Instructional coaches get very little training before stepping into the role--as least I wasn’t prepared when I started. What follows are the five biggest pitfalls to avoid as a new coach--the five pitfalls that can be the hardest to scramble out of.
1. Don’t overlook people. At first, don’t focus on content, instructional strategies, or curriculum. Focus on people and building relationships with people. You might be there to coach around English Language Development or Common Core Math, and you’ll get there, but to start with you need to build relationships with the people you’ll coach.
2. Don’t feel like you need to prove yourself. Don’t hang your credentials and certificates on the wall or brag about the test scores your kids got last year. You do need to demonstrate competence, but demonstrate your competence in listening, facilitating reflection, understanding kids, and being curious. Sprinkle in what you know, carefully. To be a great coach, you need to be excellent at guiding adult learners.
3. Don’t talk a lot about what you did as a teacher. Maybe don’t talk about it at all. Unless you’re asked. Your coachee is not you and can’t be you. Saying what you did can create distance and distrust. Get to know your client. And don’t think everyone else should just be you or do what you did. It’s not possible. And talking that way makes other people feel insecure.
4. Avoid ambiguity and vagueness. Know what your job entails or find out. Distrust comes from wondering: What does she do all day? What is coaching all about? Does she evaluate us? Does she tell our principal everything we talk about? You may need to ask your administrator for support here--perhaps offer them this blog to read, 10 Ways Administrators Can Support Coaches--in preparation for a meeting with you to discuss coaching. You need to be very clear with the people you’re coaching about what your role entails, what they can expect of you, and what the purpose of the coaching is. Transparency builds trust.

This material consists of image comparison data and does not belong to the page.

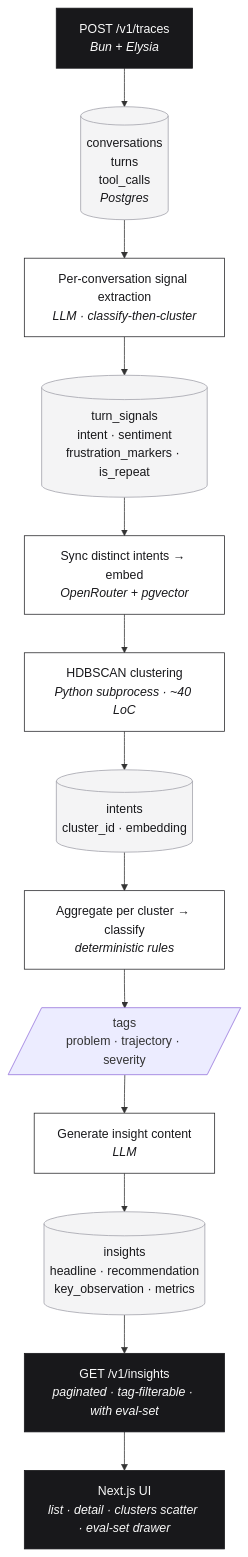
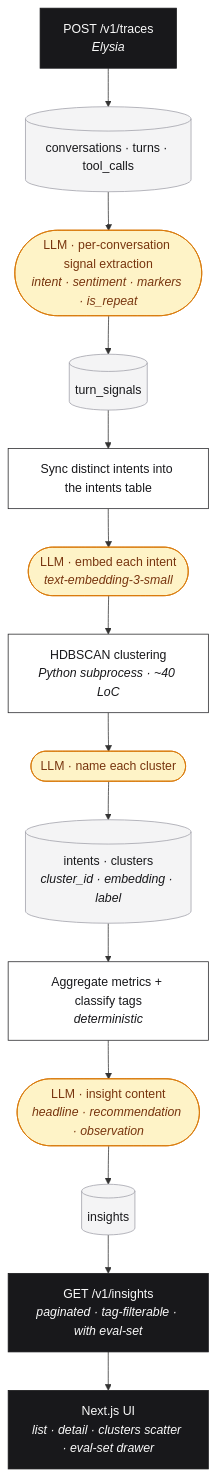
One commit to kashgohil/agnost changed the diagram in REASONING.md. Above: the diagram before and after it, drawn with Mermaid.

Commit message:
updated chart

````diff
--- a/REASONING.md
+++ b/REASONING.md
@@ -11,22 +11,30 @@
 ```mermaid
-flowchart TD
-    A["POST /v1/traces<br/><i>Bun + Elysia</i>"] --> B[("conversations<br/>turns<br/>tool_calls<br/><i>Postgres</i>")]
-    B --> C["Per-conversation signal extraction<br/><i>LLM · classify-then-cluster</i>"]
-    C --> D[("turn_signals<br/>intent · sentiment<br/>frustration_markers · is_repeat")]
-    D --> E["Sync distinct intents → embed<br/><i>OpenRouter + pgvector</i>"]
-    E --> F["HDBSCAN clustering<br/><i>Python subprocess · ~40 LoC</i>"]
-    F --> G[("intents<br/>cluster_id · embedding")]
-    G --> H["Aggregate per cluster → classify<br/><i>deterministic rules</i>"]
-    H --> I[/"tags<br/>problem · trajectory · severity"/]
-    I --> J["Generate insight content<br/><i>LLM</i>"]
-    J --> K[("insights<br/>headline · recommendation<br/>key_observation · metrics")]
-    K --> L["GET /v1/insights<br/><i>paginated · tag-filterable · with eval-set</i>"]
-    L --> M["Next.js UI<br/><i>list · detail · clusters scatter · eval-set drawer</i>"]
+flowchart TB
+    A["POST /v1/traces<br/><i>Elysia</i>"]
+    A --> Convos[("conversations · turns · tool_calls")]
+
+    Convos --> SigLLM(["LLM · per-conversation signal extraction<br/><i>intent · sentiment · markers · is_repeat</i>"])
+    SigLLM --> Sigs[("turn_signals")]
+
+    Sigs --> Sync["Sync distinct intents into the intents table"]
+    Sync --> EmbLLM(["LLM · embed each intent<br/><i>text-embedding-3-small</i>"])
+    EmbLLM --> HDB["HDBSCAN clustering<br/><i>Python subprocess · ~40 LoC</i>"]
+    HDB --> LabLLM(["LLM · name each cluster"])
+    LabLLM --> Ints[("intents · clusters<br/><i>cluster_id · embedding · label</i>")]
+
+    Ints --> Agg["Aggregate metrics + classify tags<br/><i>deterministic</i>"]
+    Agg --> ConLLM(["LLM · insight content<br/><i>headline · recommendation · observation</i>"])
+    ConLLM --> Ins[("insights")]
+
+    Ins --> API["GET /v1/insights<br/><i>paginated · tag-filterable · with eval-set</i>"]
+    API --> UI["Next.js UI<br/><i>list · detail · clusters scatter · eval-set drawer</i>"]
 
     classDef store fill:#f4f4f5,stroke:#a1a1aa,color:#18181b
     classDef compute fill:#fff,stroke:#27272a,color:#18181b
+    classDef llm fill:#fef3c7,stroke:#d97706,color:#78350f
     classDef io fill:#18181b,stroke:#18181b,color:#fafafa
-    class B,D,G,K store
-    class C,E,F,H,J compute
-    class A,L,M io
+    class Convos,Sigs,Ints,Ins store
+    class Sync,HDB,Agg compute
+    class SigLLM,EmbLLM,LabLLM,ConLLM llm
+    class A,API,UI io
 ```
````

5. Don’t underestimate what you do know (but make sure to stay humble). It’s likely that you’re in this position because you do know something about teaching and learning, and with that knowledge it’s likely that you can help teachers. But a coach needs to guide adult learners--not push them or force them into places they don’t want to go. (Although sometimes you do need to be directive).
Here is a video in which I add texture and personal stories to describe these pitfalls. Coaching is so much fun and so rewarding and I hope you can experience those moments, as well as the normal steep learning curve, as you enter this field!
Here are some additional resources for new coaches:
The opinions expressed in The Art of Coaching Teachers are strictly those of the author(s) and do not reflect the opinions or endorsement of Editorial Projects in Education, or any of its publications.